$ typeset -F SECONDS=0; for ((i=1; i<=70; i++)); do sleep $((i/70. - SECONDS)); date +%s.%N; done | { head -n3;echo ...;tail -n3; }; echo $SECONDS
1350076420.262775654
1350076420.277012997
1350076420.291302750
../..
1350076421.219682227
1350076421.234134663
1350076421.248255685
1.0020580000

Those 2 extra miliseconds are probably to be accounted to running the last sleep and date commands.

Also note that zsh has a zselect builtin with timeout expressed in hundredth of a second. And ksh93 has sleep built in (and accepts floating points) and its printf can print date/times.

$ typeset -F SECONDS=0; for ((i=1; i<=70; i++)); do ((i<4 || i>67)) && printf '%(%S.%N)T\n' now; sleep $((i/70.-SECONDS)); done; echo $SECONDS
20.823349000
20.837510000
20.851663000
21.780099000
21.794254000
21.808405000
0.9992358685

If you want anything more precise, you'll probably want a real time operating system or an operating system with real time capabilities and certainly not use a shell.

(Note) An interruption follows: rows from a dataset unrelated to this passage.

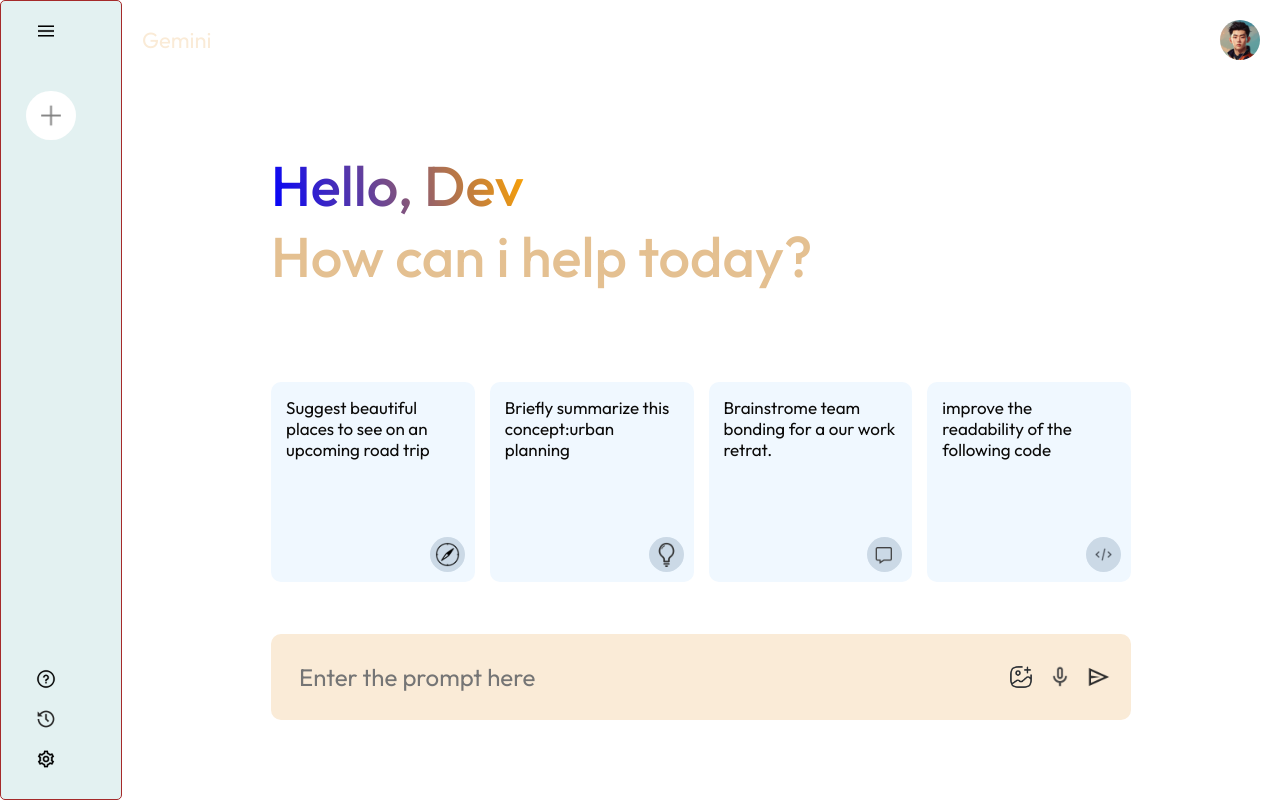
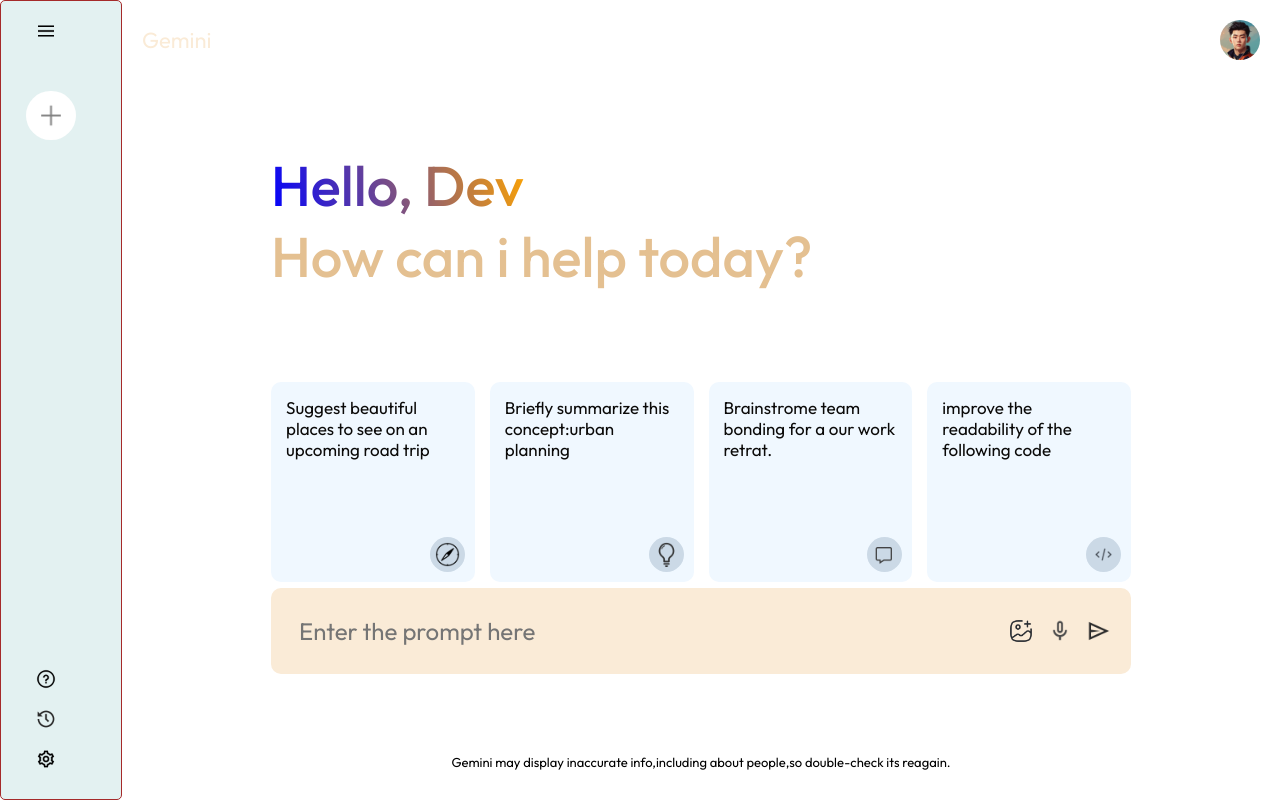
Before and after one commit to satyakumarch/Gemini-Clone, a React (Vite) app: page / in a window 1280 px wide. Built offline with nearby package versions, Linux system fonts and the light colour scheme.

Commit message:
Addin API on the config component.

```diff
--- a/package.json
+++ b/package.json
@@ -10,6 +10,7 @@
     "preview": "vite preview"
   },
   "dependencies": {
+    "@google/generative-ai": "^0.21.0",
     "react": "^18.3.1",
     "react-dom": "^18.3.1"
   },
--- a/src/Components/Main/Main.css
+++ b/src/Components/Main/Main.css
@@ -98,3 +98,11 @@
     align-items: center;
     gap: 15px;
 }
+.main .bottom-info{
+    font-size: 13px;
+    text-align: center;
+    align-items: 300px;
+    margin-bottom: 30px;
+
+
+}
--- a/src/Components/Main/Main.jsx
+++ b/src/Components/Main/Main.jsx
@@ -41,9 +41,12 @@
                 </div>
 
                 </div>
+                <p className='bottom-info'>
+                Gemini may display inaccurate info,including about people,so double-check its reagain.
+            </p>
 
             </div>
-            <p className='bottom-info'></p>
+
         </div>
     </div>
   )
```
Also changed, not shown: src/Config/Gemni.jsx (added, +35 -0 lines), 1 other file (tests, documents, lock files or other folders).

share|improve this answer
    
sleep 1/70 not allowed on my machine ... –  user1717079 Oct 12 '12 at 21:07
    
not even near to what i want to achieve, how i can execute things faster ? –  user1717079 Oct 12 '12 at 21:19
    
Sorry, by fractional, I didn't mean expressed as n/m where n and m are integers, but as decimals with a fractional part. I suppose you could also call them decimal floating point numbers though I'm not sure about the proper English terminology –  Stéphane Chazelas Oct 12 '12 at 21:20
    
i think that i'm going to avoid the of the shell ... –  user1717079 Oct 12 '12 at 21:27
add comment

If your shell's sleep doesn't accept fraction, use perl.

sleep_fraction() {
  /usr/bin/perl -e "select(undef, undef, undef, $1)"
}

sleep_fraction 0.01428

If you need to find out the fraction, use echo "scale=5; 1/70" | bc

share|improve this answer
add comment

Your Answer

 
discard

By posting your answer, you agree to the privacy policy and terms of service.

Not the answer you're looking for? Browse other questions tagged or ask your own question.